EXERCISE REQUIREMENTS: Find the string "Date" in the data, and copy out each line that has it.

= Beginning of Section =

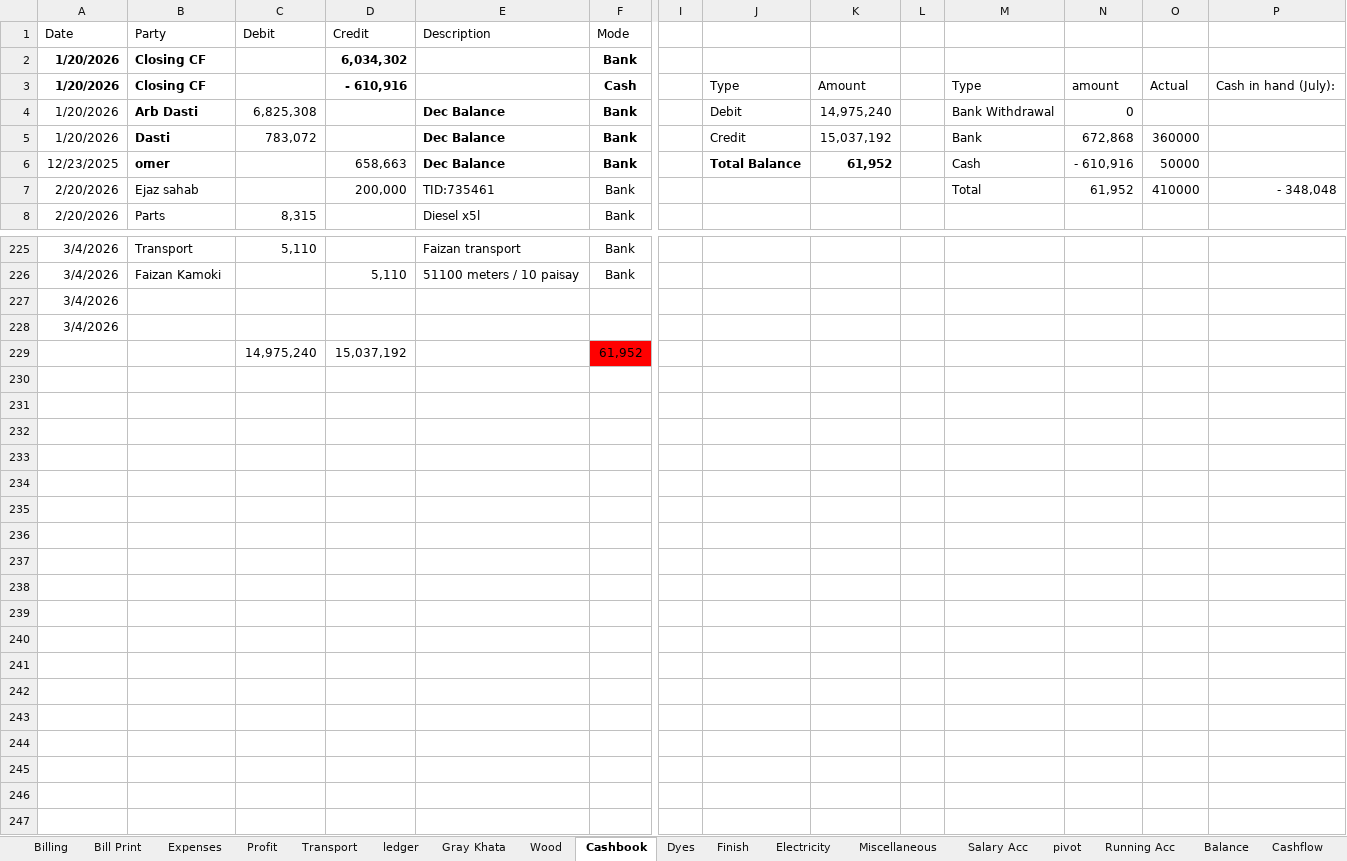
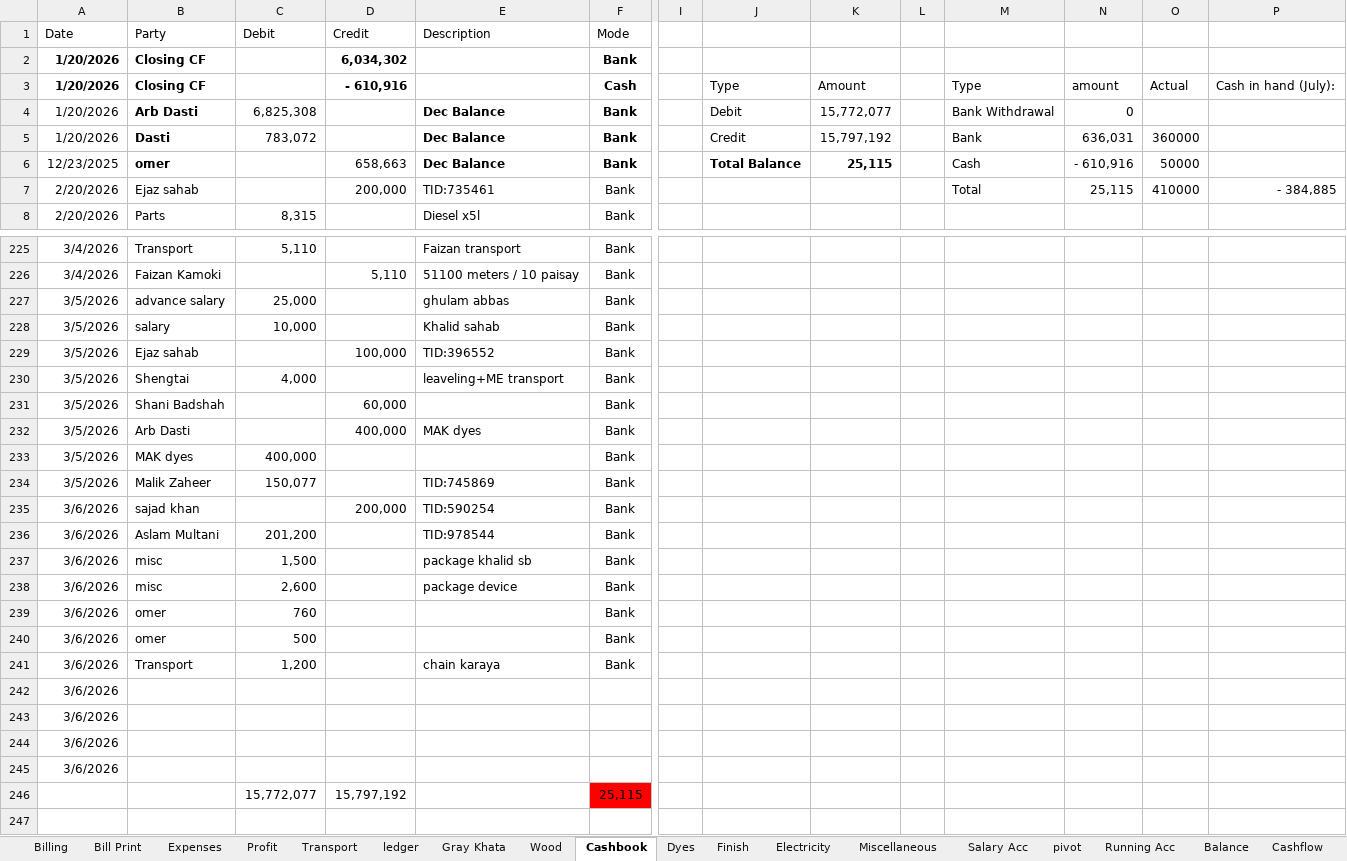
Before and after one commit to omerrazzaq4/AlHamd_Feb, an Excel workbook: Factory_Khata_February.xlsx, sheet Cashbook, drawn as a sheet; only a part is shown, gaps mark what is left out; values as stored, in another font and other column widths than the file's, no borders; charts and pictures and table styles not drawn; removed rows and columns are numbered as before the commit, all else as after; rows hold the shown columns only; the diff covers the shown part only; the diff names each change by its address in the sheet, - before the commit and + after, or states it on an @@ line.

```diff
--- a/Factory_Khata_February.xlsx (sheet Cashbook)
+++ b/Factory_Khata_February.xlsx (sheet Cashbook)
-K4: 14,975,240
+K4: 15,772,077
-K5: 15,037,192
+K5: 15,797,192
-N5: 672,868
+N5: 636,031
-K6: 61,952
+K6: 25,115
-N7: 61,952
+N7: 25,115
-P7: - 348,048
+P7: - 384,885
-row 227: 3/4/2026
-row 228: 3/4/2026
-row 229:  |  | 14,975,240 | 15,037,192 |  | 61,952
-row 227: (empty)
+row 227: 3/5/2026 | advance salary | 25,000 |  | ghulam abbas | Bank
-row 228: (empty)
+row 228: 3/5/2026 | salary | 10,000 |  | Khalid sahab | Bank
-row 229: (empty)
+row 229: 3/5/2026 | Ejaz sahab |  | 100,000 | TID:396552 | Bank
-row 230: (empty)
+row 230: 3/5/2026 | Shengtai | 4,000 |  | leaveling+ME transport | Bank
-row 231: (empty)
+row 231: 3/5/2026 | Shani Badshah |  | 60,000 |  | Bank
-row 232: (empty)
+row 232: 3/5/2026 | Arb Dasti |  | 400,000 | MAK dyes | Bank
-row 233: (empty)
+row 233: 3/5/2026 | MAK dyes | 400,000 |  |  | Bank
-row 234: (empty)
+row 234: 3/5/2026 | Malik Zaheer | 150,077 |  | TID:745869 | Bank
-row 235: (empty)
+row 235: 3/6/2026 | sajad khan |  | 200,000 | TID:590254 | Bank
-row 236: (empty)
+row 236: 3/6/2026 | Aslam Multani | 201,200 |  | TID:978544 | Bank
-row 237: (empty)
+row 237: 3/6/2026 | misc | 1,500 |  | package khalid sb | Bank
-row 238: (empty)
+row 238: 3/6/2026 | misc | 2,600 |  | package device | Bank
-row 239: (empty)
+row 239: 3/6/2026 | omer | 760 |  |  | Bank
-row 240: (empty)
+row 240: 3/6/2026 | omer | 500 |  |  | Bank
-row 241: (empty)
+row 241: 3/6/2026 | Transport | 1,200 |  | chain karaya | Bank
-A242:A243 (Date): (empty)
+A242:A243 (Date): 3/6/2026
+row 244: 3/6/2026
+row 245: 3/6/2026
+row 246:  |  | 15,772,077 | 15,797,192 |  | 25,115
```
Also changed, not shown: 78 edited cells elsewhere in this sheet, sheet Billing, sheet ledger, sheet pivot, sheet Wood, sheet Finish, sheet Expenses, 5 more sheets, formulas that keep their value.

= End of Section =
= Beginning of Section =

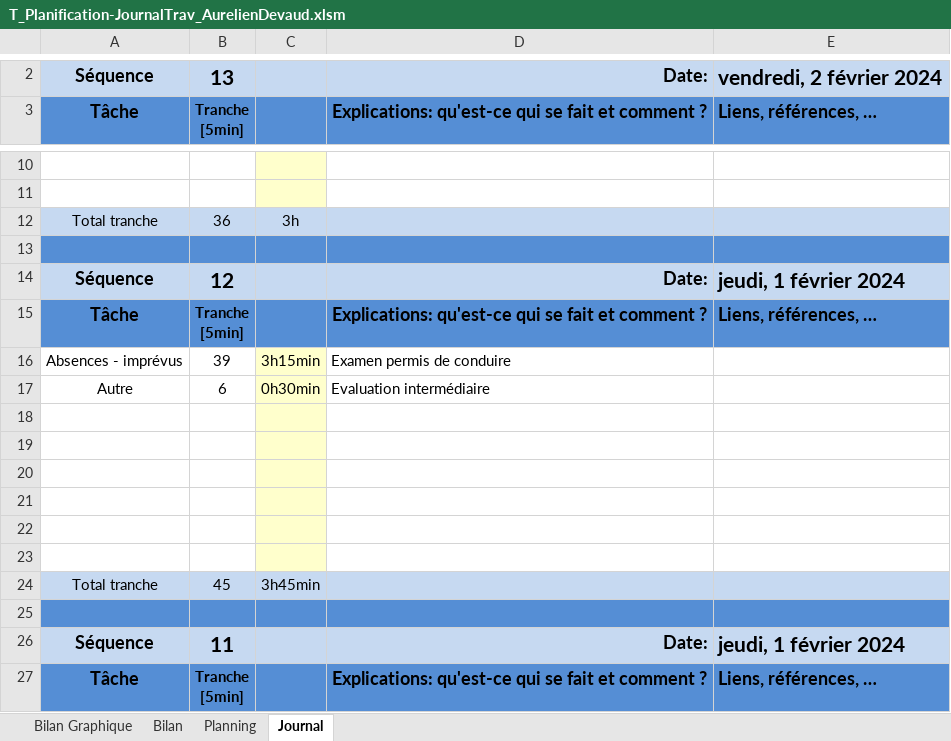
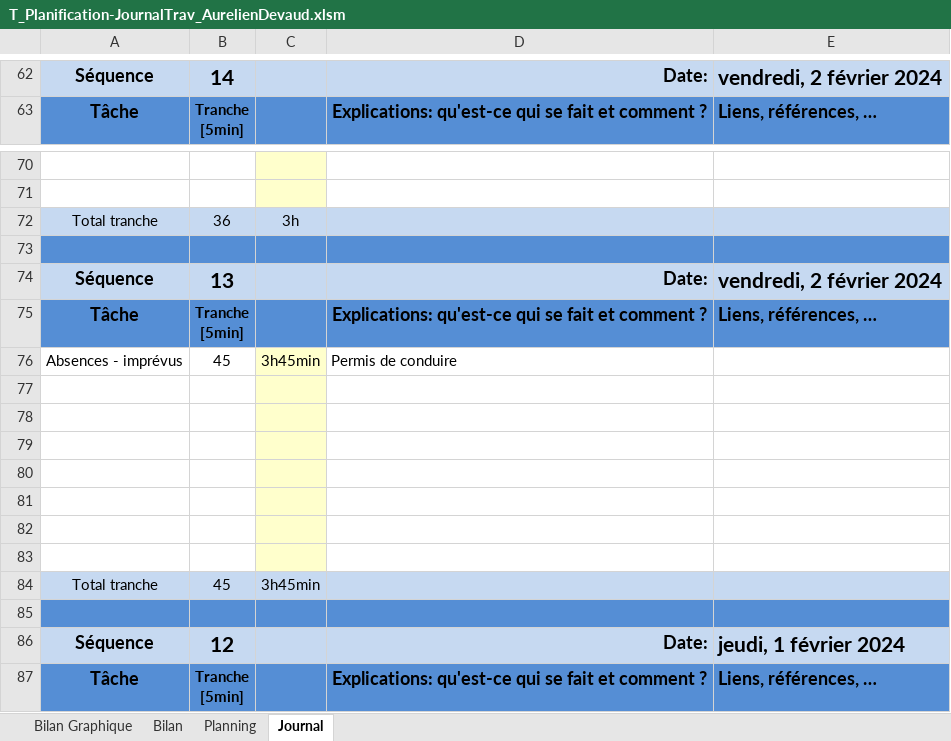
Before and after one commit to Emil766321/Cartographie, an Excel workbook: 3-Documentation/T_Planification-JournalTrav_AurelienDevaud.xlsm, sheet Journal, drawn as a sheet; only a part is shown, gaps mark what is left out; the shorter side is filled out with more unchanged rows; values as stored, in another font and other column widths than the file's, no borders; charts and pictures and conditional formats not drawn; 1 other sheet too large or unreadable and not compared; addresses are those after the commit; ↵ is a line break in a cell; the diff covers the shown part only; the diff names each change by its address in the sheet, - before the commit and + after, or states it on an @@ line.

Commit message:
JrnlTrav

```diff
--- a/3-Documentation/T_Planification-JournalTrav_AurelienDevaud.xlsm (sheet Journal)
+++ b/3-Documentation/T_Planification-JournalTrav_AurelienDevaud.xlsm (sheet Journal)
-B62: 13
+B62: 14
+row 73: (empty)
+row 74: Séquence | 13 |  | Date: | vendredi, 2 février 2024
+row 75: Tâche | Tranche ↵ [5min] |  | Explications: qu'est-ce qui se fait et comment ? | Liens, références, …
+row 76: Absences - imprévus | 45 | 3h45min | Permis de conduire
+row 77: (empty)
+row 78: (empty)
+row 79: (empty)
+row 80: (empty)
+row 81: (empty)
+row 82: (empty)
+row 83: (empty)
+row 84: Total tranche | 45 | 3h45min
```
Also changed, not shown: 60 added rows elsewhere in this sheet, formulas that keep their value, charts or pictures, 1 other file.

= End of Section =

FINISHED TASK:
-A242:A243 (Date): (empty)
+A242:A243 (Date): 3/6/2026
+row 74: Séquence | 13 |  | Date: | vendredi, 2 février 2024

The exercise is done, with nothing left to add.